__Work item__
Each entry below is to be restated word for word, with no pictures carried over.

*** Dataset records ***

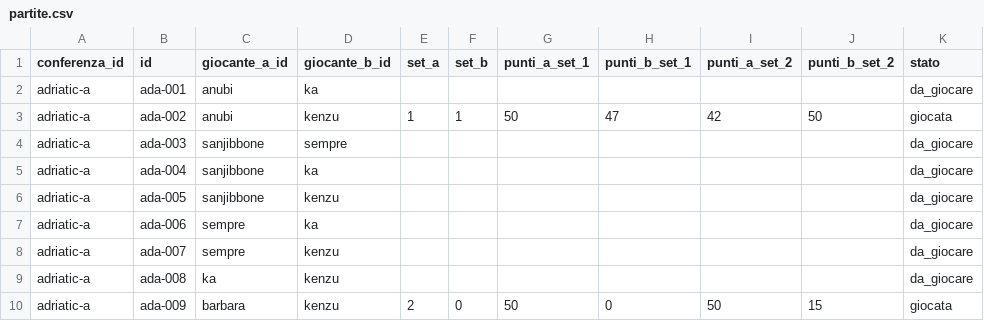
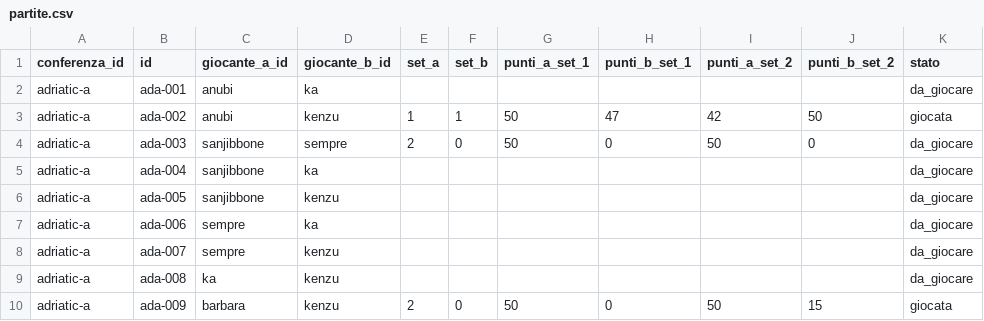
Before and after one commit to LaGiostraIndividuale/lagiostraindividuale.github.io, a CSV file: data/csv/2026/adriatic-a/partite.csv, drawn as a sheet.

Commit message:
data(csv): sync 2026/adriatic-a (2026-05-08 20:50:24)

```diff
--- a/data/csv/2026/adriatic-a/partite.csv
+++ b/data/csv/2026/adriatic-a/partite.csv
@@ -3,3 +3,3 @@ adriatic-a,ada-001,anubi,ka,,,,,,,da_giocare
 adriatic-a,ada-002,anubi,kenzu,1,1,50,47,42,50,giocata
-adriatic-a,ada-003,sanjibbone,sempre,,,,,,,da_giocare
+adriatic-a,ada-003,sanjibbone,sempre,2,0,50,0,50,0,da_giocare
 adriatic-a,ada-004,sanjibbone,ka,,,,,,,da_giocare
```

*** End of Dataset records ***

__Exercise output__
Before and after one commit to LaGiostraIndividuale/lagiostraindividuale.github.io, a CSV file: data/csv/2026/adriatic-a/partite.csv, drawn as a sheet.

Commit message:
data(csv): sync 2026/adriatic-a (2026-05-08 20:50:24)

```diff
--- a/data/csv/2026/adriatic-a/partite.csv
+++ b/data/csv/2026/adriatic-a/partite.csv
@@ -3,3 +3,3 @@ adriatic-a,ada-001,anubi,ka,,,,,,,da_giocare
 adriatic-a,ada-002,anubi,kenzu,1,1,50,47,42,50,giocata
-adriatic-a,ada-003,sanjibbone,sempre,,,,,,,da_giocare
+adriatic-a,ada-003,sanjibbone,sempre,2,0,50,0,50,0,da_giocare
 adriatic-a,ada-004,sanjibbone,ka,,,,,,,da_giocare
```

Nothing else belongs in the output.